Consumer Protection and Environmental Health Service, Public Health Service, U.S. Department of Health, Education, and Welfare, Report No. TR-61, 1969 Jan:31 pages
The effects of sonic boom on man's physical and mental health are presented. Sonic booms have marked effects on behavior and subjective experience as exemplified by startle reactions and attendant feelings of fear. Such intrusions disrupt sleep, rest and relaxation, and also interfere with communications. These forms of sonic boom interruption generate annoyance which is perceived greater when indoors, and which is judged equal to that experienced by residents living around busy airports. In this regard, indications are that sonic boom disturbances produced by commercial SST aircraft now being designed will not be deemed acceptable by at least 25 percent of the population regardless of habituation. From the psychological viewpoint, greater public acceptance of SST booms will be largely contingent on determining and prescribing overpressure limits below which startle reactions are minimal, posing no problems to performance or risk of personal injury. Of equal importance will be an identification of the limits of sonic boom levels that will allow undisturbed sleep. Special cases such as insomniacs and persons peculiarly sensitive to noise disturbance must be given consideration in defining limits here. Social surveys note that complaints to sonic booms rest on beliefs that property has or can be damaged by such occurrences. Aside from establishing damage threshold levels for sonic boom loads on structures, effective methods for pacifying, if not, altering these beliefs must be developed and used to gain better community acceptance. Other factors important to facilitating community accommodation to sonic booms, both acoustic (e.g., background level) and nonacoustic (e.g., community tolerance to other public irritants), require further investigation.

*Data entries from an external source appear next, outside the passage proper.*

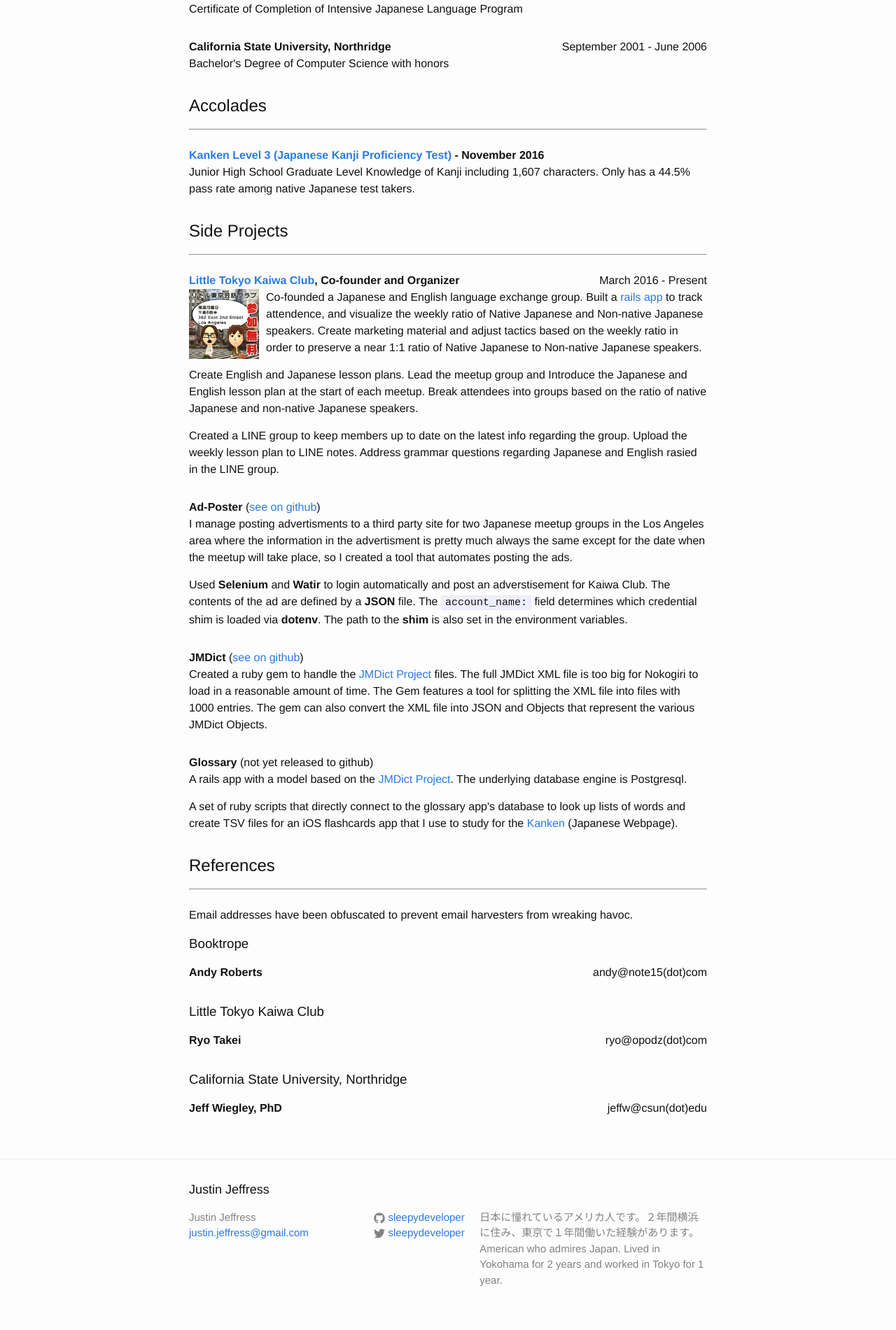
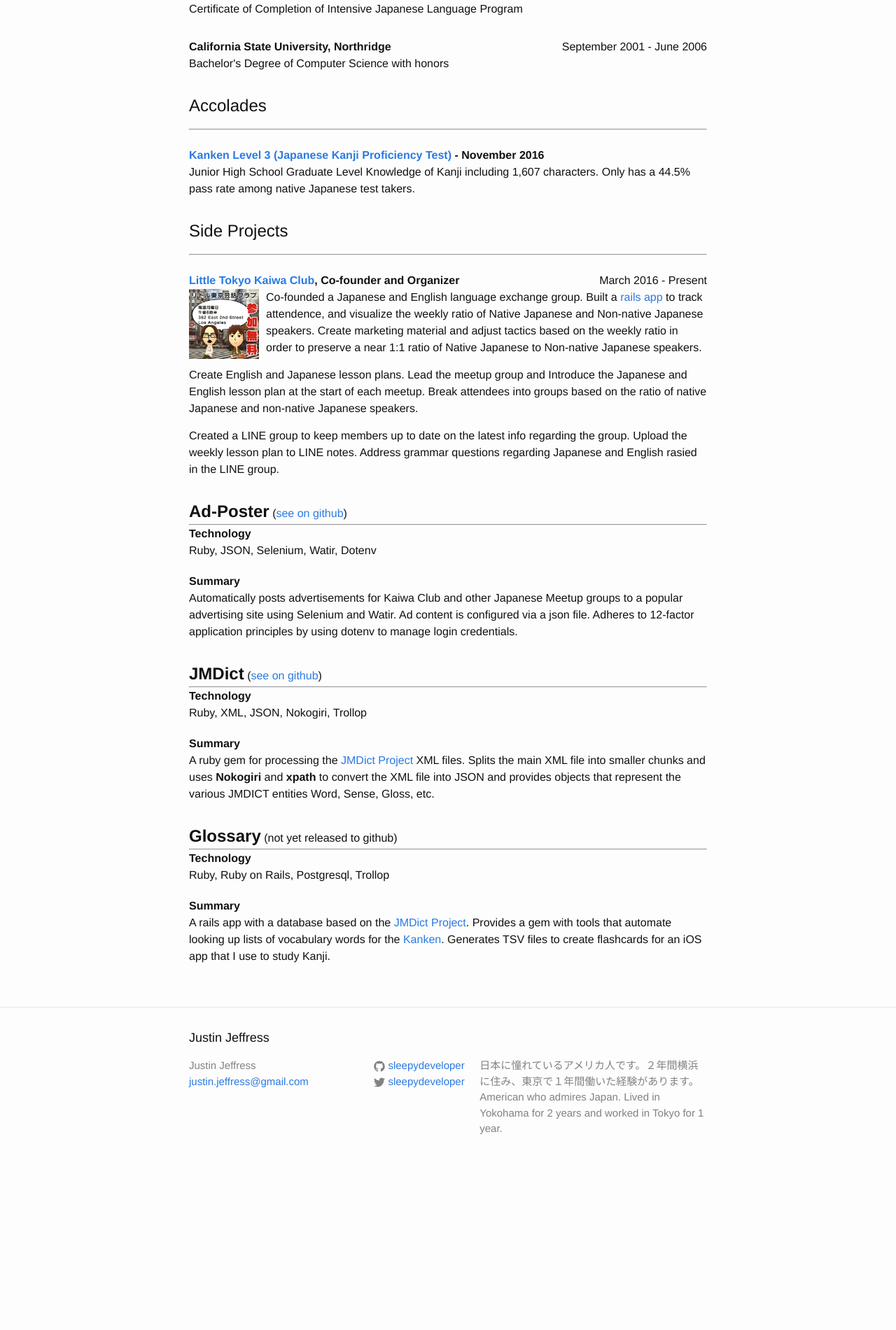
Before and after one commit to SleepyDeveloper/sleepydeveloper.github.io, a Jekyll site: the page built from index.html, in a window 1280 px wide. Shown: the part 3374-5275 px from the top of the page at 70% size. Built offline with Jekyll 4.4.1, drawn with Linux system fonts in a browser that asks for light colours; after the commit the page ends 5059 px from its top, so only the background shows below that.

Commit message:
Reformatted side projects (#3)
Signed-off-by: sleepydeveloper <sleepydeveloper@gmail.com>

```diff
--- /dev/null
+++ b/_includes/side-projects.html
@@ -0,0 +1,117 @@
+<h2>Side Projects</h2>
+<hr /><br />
+
+<ul class="post-list">
+  <li>
+    <strong><a href="https://www.meetup.com/LittleTokyoKaiwaClub/"
+      target="_blank">
+      Little Tokyo Kaiwa Club</a>, Co-founder and Organizer</strong>
+    <div class="work-dates">
+      March 2016 - Present
+    </div><br />
+    <div class="media-image">
+      <img src="/assets/kaiwa_club_flyer.png" height="100px" width="100px" />
+    </div>
+    <div>
+      <p>
+        Co-founded a Japanese and English language exchange group.
+
+        Built a <a target="_blank"
+        href='https://kaiwa-club.herokuapp.com/admin/meetups/2016-08-15'>
+        rails app</a> to track attendence, and visualize the weekly ratio of
+        Native Japanese and Non-native Japanese speakers. Create marketing
+        material and adjust tactics based on the weekly ratio in order to
+        preserve a near 1:1 ratio of Native Japanese to Non-native Japanese
+        speakers.
+      </p>
+      <p>
+        Create English and Japanese lesson plans. Lead the meetup group and Introduce
+        the Japanese and English lesson plan at the start of each meetup.
+        Break attendees into groups based on the ratio of native Japanese and
+        non-native Japanese speakers.
+      </p>
+      <p>
+        Created a LINE group to keep members up to date on the latest info
+        regarding the group. Upload the weekly lesson plan to LINE notes.
+        Address grammar questions regarding Japanese and English rasied in
+        the LINE group.
+      </p>
+    </div>
+  </li>
+  <li>
+    <div class="side-project">
+      <div class="heading">
+        <strong>Ad-Poster</strong>
+        (<a target="target"
+          href="https://github.com/SleepyDeveloper/ad_poster">see on github</a>)
+      </div>
+      <hr />
+      <div>
+        <strong>Technology</strong>
+        <div>
+          Ruby, JSON, Selenium, Watir, Dotenv
+        </div>
+      </div>
+      <div class="summary">
+        <strong>Summary</strong>
+        <div>
+          Automatically posts advertisements for Kaiwa Club and other Japanese
+          Meetup groups to a popular advertising site using Selenium and Watir.
+          Ad content is configured via a json file. Adheres to 12-factor
+          application principles by using dotenv to manage login credentials.
+        </div>
+      </div>
+    </div>
+  </li>
+  <li>
+    <div class="side-project">
+      <div class="heading">
+        <strong>JMDict</strong> (<a target="_blank"
+        href="https://github.com/SleepyDeveloper/jmdict">see on github</a>)
+      </div>
+      <hr />
+      <div>
+        <strong>Technology</strong>
+        <div>Ruby, XML, JSON, Nokogiri, Trollop</div>
+      </div>
+      <div class="summary">
+        <strong>Summary</strong>
+        <div>
+          A ruby gem for processing the
+          <a href="http://www.edrdg.org/jmdict/j_jmdict.html"
+          target="_blank">JMDict Project</a> XML files. Splits the main XML file
+          into smaller chunks and uses <b>Nokogiri</b> and <b>xpath</b> to convert
+          the XML file into JSON and provides objects that represent the various
+          JMDICT entities Word, Sense, Gloss, etc.
+        </div>
+      </div>
+    </div>
+  </li>
+  <li>
+    <div class="side-project">
+      <div class="heading">
+        <strong>Glossary</strong> (not yet released to github)
+      </div>
+      <hr />
+      <div>
+        <strong>Technology</strong>
+        <div>
+          Ruby, Ruby on Rails, Postgresql, Trollop
+        </div>
+      </div>
+      <div class="summary">
+        <strong>Summary</strong>
+        <div>
+          A rails app with a database based on the <a target="_blank"
+            href="http://www.edrdg.org/jmdict/j_jmdict.html">JMDict Project</a>.
+          Provides a gem with tools that automate looking up lists of vocabulary
+          words for the
+            <a target="_blank"
+            href="http://www.kanken.or.jp/kanken/outline/degree.html">Kanken</a>.
+          Generates TSV files to create flashcards for an iOS app that I use to
+          study Kanji.
+        </div>
+      </div>
+    </div>
+  </li>
+</ul>
--- a/_sass/_layout.scss
+++ b/_sass/_layout.scss
@@ -222,6 +222,18 @@
   margin-top: 10px;
 }
 
+.side-project
+{
+  .heading {
+    strong {
+      font-size: 24px;
+    }
+  }
+  .summary {
+    padding-top: 20px;
+  }
+}
+
 .post-content {
     margin-bottom: $spacing-unit;
 
--- a/index.html
+++ b/index.html
@@ -269,115 +269,5 @@ layout: default
     </li>
   </ul>
 
-  <h2>Side Projects</h2>
-  <hr /><br />
-  <ul class="post-list">
-    <li>
-      <strong><a href="https://www.meetup.com/LittleTokyoKaiwaClub/"
-        target="_blank">
-        Little Tokyo Kaiwa Club</a>, Co-founder and Organizer</strong>
-      <div class="work-dates">
-        March 2016 - Present
-      </div><br />
-      <div class="media-image">
-        <img src="/assets/kaiwa_club_flyer.png" height="100px" width="100px" />
-      </div>
-      <div>
-        <p>
-          Co-founded a Japanese and English language exchange group.
-
-          Built a <a target="_blank"
-          href='https://kaiwa-club.herokuapp.com/admin/meetups/2016-08-15'>
-          rails app</a> to track attendence, and visualize the weekly ratio of
-          Native Japanese and Non-native Japanese speakers. Create marketing
-          material and adjust tactics based on the weekly ratio in order to
-          preserve a near 1:1 ratio of Native Japanese to Non-native Japanese
-          speakers.
-        </p>
-        <p>
-          Create English and Japanese lesson plans. Lead the meetup group and Introduce
-          the Japanese and English lesson plan at the start of each meetup.
-          Break attendees into groups based on the ratio of native Japanese and
-          non-native Japanese speakers.
-        </p>
-        <p>
-          Created a LINE group to keep members up to date on the latest info
-          regarding the group. Upload the weekly lesson plan to LINE notes.
-          Address grammar questions regarding Japanese and English rasied in
-          the LINE group.
-        </p>
-      </div>
-    </li>
-    <li>
-      <strong>Ad-Poster</strong> (<a target="target"
-      href="https://github.com/SleepyDeveloper/ad_poster">see on github</a>)
-      <p>
-        I manage posting advertisments to a third party site for two Japanese
-        meetup groups in the Los Angeles area where the information in the
-        advertisment is pretty much always the same except for the date when the
-        meetup will take place, so I created a tool that automates posting the
-        ads.
-      </p>
-      <p>
-        Used <strong>Selenium</strong> and <strong>Watir</strong> to login
-        automatically and post an adverstisement for Kaiwa Club. The contents of
-        the ad are defined by a <strong>JSON</strong> file. The <code>account_name:</code>
-        field determines which credential shim is loaded via <strong>dotenv</strong>.
-        The path to the <strong>shim</strong> is also set in the environment
-        variables.
-      </p>
-    </li>
-    <li>
-      <strong>JMDict</strong> (<a target="_blank"
-      href="https://github.com/SleepyDeveloper/jmdict">see on github</a>)
-      <p>
-        Created a ruby gem to handle the
-        <a href="http://www.edrdg.org/jmdict/j_jmdict.html"
-        target="_blank">JMDict Project</a>
-        files. The full JMDict XML file is too big for Nokogiri to load in a
-        reasonable amount of time. The Gem features a tool for splitting the XML
-        file into files with 1000 entries. The gem can also convert the XML file
-        into JSON and Objects that represent the various JMDict Objects.
-      </p>
-    </li>
-    <li>
-      <strong>Glossary</strong> (not yet released to github)
-      <p>
-        A rails app with a model based on the <a target="_blank"
-        href="http://www.edrdg.org/jmdict/j_jmdict.html">JMDict Project</a>. The
-        underlying database engine is Postgresql.
-      </p>
-      <p>
-        A set of ruby scripts that directly connect to the glossary app's
-        database to look up lists of words and create TSV files for an iOS
-        flashcards app that I use to study for the <a target="_blank"
-        href="http://www.kanken.or.jp/kanken/outline/degree.html">Kanken</a>
-        (Japanese Webpage).
-      </p>
-    </li>
-  </ul>
-
-  <h2>References</h2>
-  <hr /><br />
-  <p>
-    Email addresses have been obfuscated to prevent email harvesters from wreaking
-    havoc.
-  </p>
-  <ul class="post-list">
-    <li>
-      <h3>Booktrope</h3>
-      <strong>Andy Roberts</strong>
-      <div class="work-dates">andy@note15(dot)com</div>
-    </li>
-    <li>
-      <h3>Little Tokyo Kaiwa Club</h3>
-      <strong>Ryo Takei</strong>
-      <div class="work-dates">ryo@opodz(dot)com</div>
-    </li>
-    <li>
-      <h3>California State University, Northridge</h3>
-      <strong>Jeff Wiegley, PhD</strong>
-      <div class="work-dates">jeffw@csun(dot)edu</div>
-    </li>
-  </ul>
+  {% include side-projects.html %}
 </div>
```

A discussion of the mechanics of sonic shock waves and a comparison of sound pressure levels between sonic boom and some better known sounds are presented.
We take your privacy seriously. You can review and change the way we collect information below.
These cookies allow us to count visits and traffic sources so we can measure and improve the performance of our site. They help us to know which pages are the most and least popular and see how visitors move around the site. All information these cookies collect is aggregated and therefore anonymous. If you do not allow these cookies we will not know when you have visited our site, and will not be able to monitor its performance.
Cookies used to make website functionality more relevant to you. These cookies perform functions like remembering presentation options or choices and, in some cases, delivery of web content that based on self-identified area of interests.
Cookies used to track the effectiveness of CDC public health campaigns through clickthrough data.
Cookies used to enable you to share pages and content that you find interesting on CDC.gov through third party social networking and other websites. These cookies may also be used for advertising purposes by these third parties.